# Your goal
Among the entries below, find how many lines carry the word "usepackage" and state only that figure.

# Extracted entries
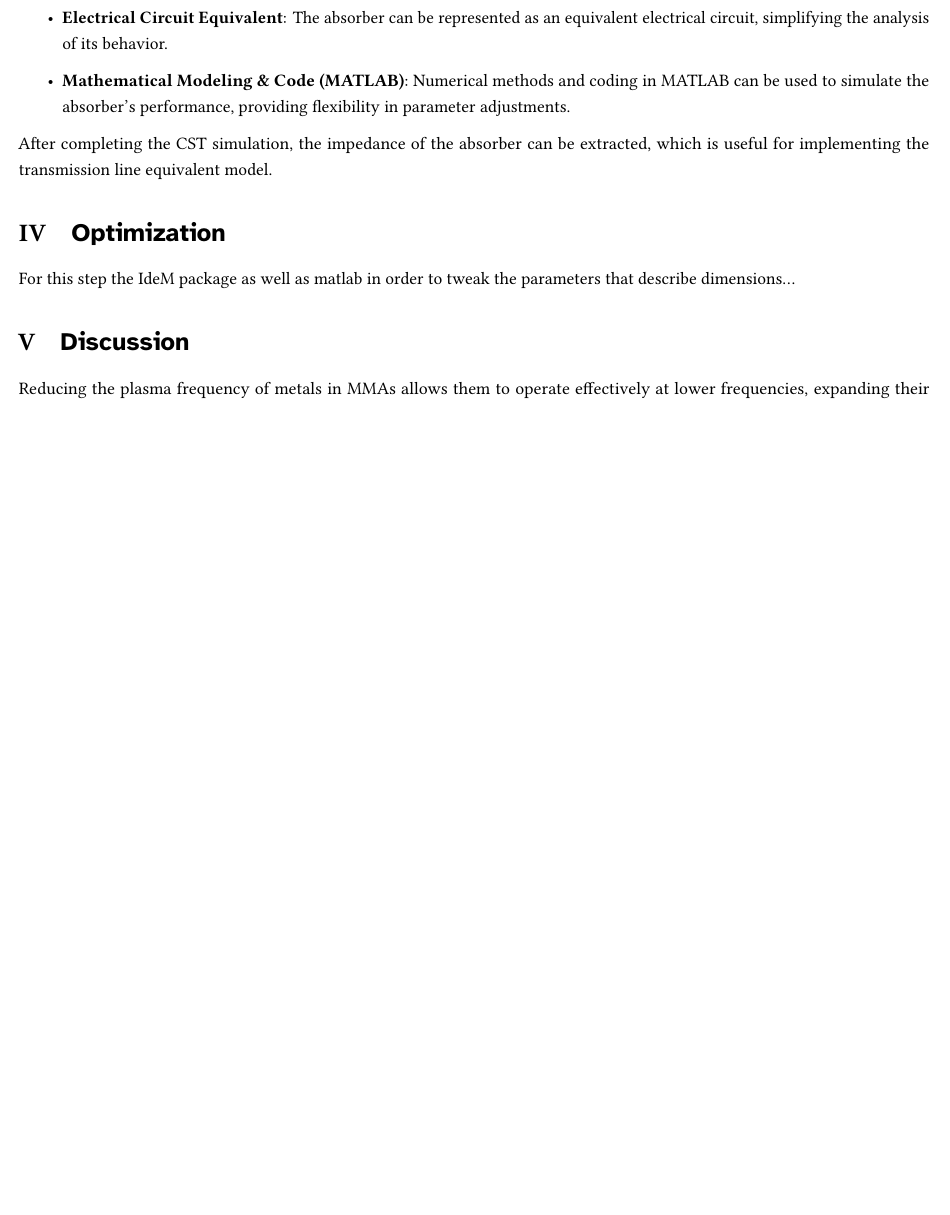
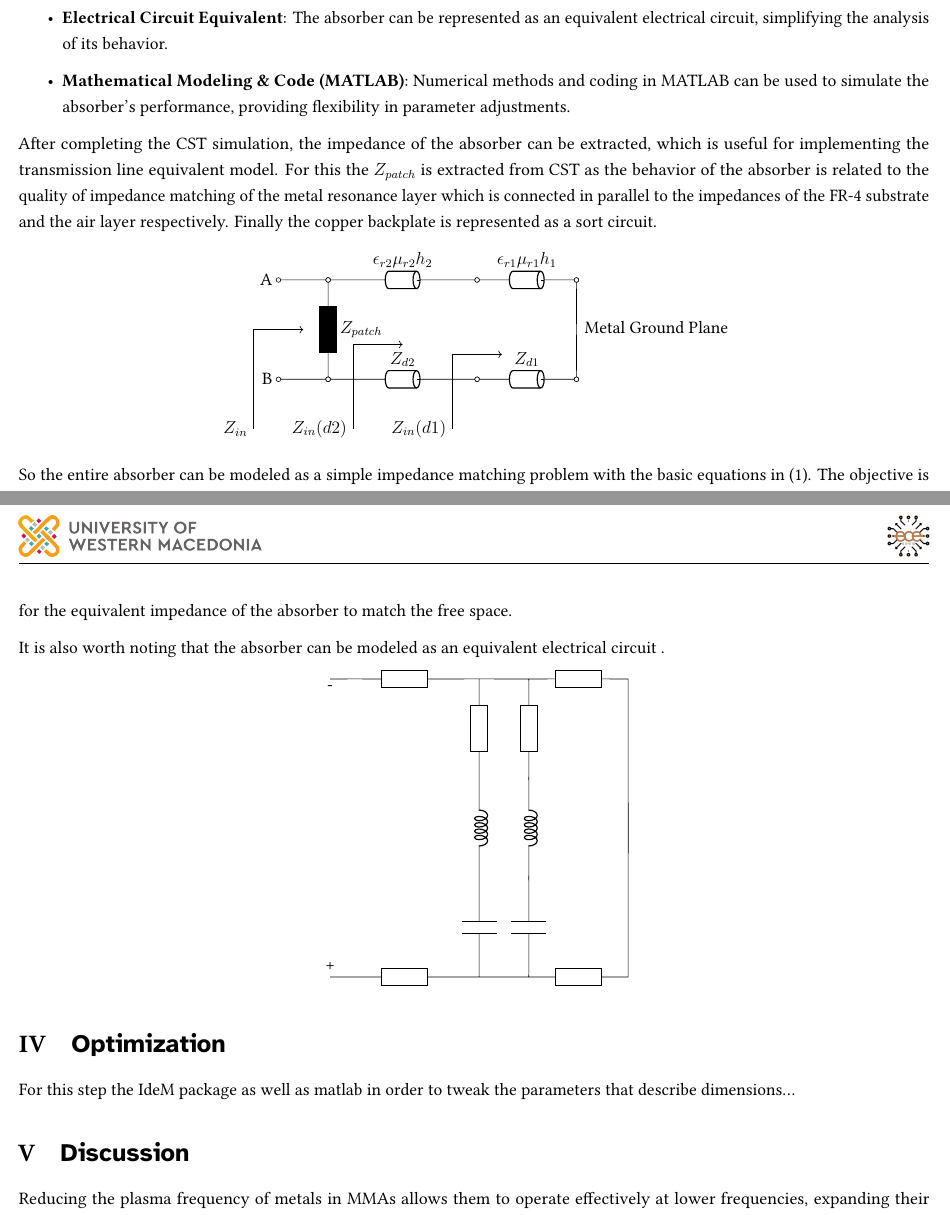
Before and after one commit to markdlp/ParametricStudy_MicrowaveAbsorberBasedOnMetamaterials, a LaTeX document (MarkosDelaportas_Parametric Study of Microwave Absorber Based on Metamaterials.tex, which reads Simulation.tex): part of page 7 of 8 before the commit and two parts of pages 7 and 8 of 8 after it, the two joined at a grey line, cut so that both start at the same text, the shorter picture padded with empty space. Compiled offline with LuaLaTeX; a missing font is replaced by an installed copy or a similar font.

Commit message:
made circuit equivalents

```diff
--- a/MarkosDelaportas_Parametric Study of Microwave Absorber Based on Metamaterials.tex
+++ b/MarkosDelaportas_Parametric Study of Microwave Absorber Based on Metamaterials.tex
@@ -10,7 +10,7 @@
 \usepackage{blindtext}
 \usepackage{multicol}
 \usepackage{listings, matlab-prettifier}
-\usepackage{tikz}
+\usepackage{tikz, circuitikz}
 \usepackage{wrapfig}
 \usepackage{longtable}
 \usepackage{booktabs, caption, colortbl}
--- a/Simulation.tex
+++ b/Simulation.tex
@@ -253,4 +253,63 @@
             \end{itemize}
 
             After completing the CST simulation, the impedance of the absorber can be
-            extracted, which is useful for implementing the transmission line equivalent model.
+            extracted, which is useful for implementing the transmission line equivalent
+            model. For this the $Z_{patch}$ is extracted from CST as the behavior
+            of the absorber is related to the quality of impedance matching of the metal
+            resonance layer which is connected in parallel to the impedances of the FR-4
+            substrate and the air layer respectively. Finally the copper backplate is
+            represented as a sort circuit.
+
+            \begin{center}
+                \usetikzlibrary {arrows.meta}
+                \begin{circuitikz}[scale=1.2] \draw
+                    (0,2) node [ anchor=east ] {A} to [ short, o-o ] (1,2)
+                        to [ transmission line, l=$\epsilon_{r2}\mu_{r2}h_2$, o-o ] (4,2)
+                        to [ transmission line, l=$\epsilon_{r1}\mu_{r1}h_1$, o-o ] (6,2)
+
+                    (1,2) to [ european inductor, l=$Z_{patch}$, o-o ] (1,0)
+                    (6,2) to [ short, l=Metal Ground Plane, o-o ] (6,0)
+
+                    (0,0) node[ anchor=east ] {B} to[ short, o-o ] (1,0)
+                        to [ transmission line, l=$Z_{d2}$, o-o ] (4,0)
+                        to [ transmission line, l=$Z_{d1}$, o-o ] (6,0)
+                ;\draw
+                    (3.5,-1) node [ anchor=east ] {$Z_{in}(d1)$} to (3.5,0.5)
+                        [arrows={->}] to (4.5,0.5)
+                ;\draw
+                    (1.5,-1) node [ anchor=east ] {$Z_{in}(d2)$} to (1.5,0.7)
+                        [arrows={->}] to (2.5,0.7)
+                ;\draw
+                    (-0.5,-1) node [ anchor=east ] {$Z_{in}$} to (-0.5,1)
+                        [arrows={->}] to (0.5,1)
+                ;\end{circuitikz}
+            \end{center}
+
+            So the entire absorber can be modeled as a simple impedance matching
+            problem with the basic equations in (\ref{eq:Absorption}). The
+            objective is for the equivalent impedance of the absorber to match
+            the free space.
+
+            It is also worth noting that the absorber can be modeled as an
+            equivalent electrical circuit .
+            \begin{center}
+                \usetikzlibrary {arrows.meta}
+                \begin{circuitikz}[scale=1.2] \draw
+                    (0,6) node [ anchor=north ] {-} to [ short ] (1,6)
+                        to [ european resistor ] (2,6)
+                        to [ short ] (4,6)
+                        to [ european resistor ] (6,6)
+                        to [ short ] (6,0)
+                        to [ european resistor ] (4,0)
+                        to [ short ] (2,0)
+                        to [ european resistor ] (1,0)
+                    (0,0) node [ anchor=south ] {+} to [ short ] (1,0)
+
+                    (3,6) to [ european resistor ] (3,4)
+                        to [ cute inductor ] (3,2)
+                        to [ capacitor ] (3,0)
+                    (4,6) to [ european resistor ] (4,4)
+                        to [ cute inductor ] (4,2)
+                        to [ capacitor ] (4,0)
+                ;\end{circuitikz}
+            \end{center}
```
Also changed, not shown: Simulation.tex (8 more changed lines), 1 other file.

# Result
8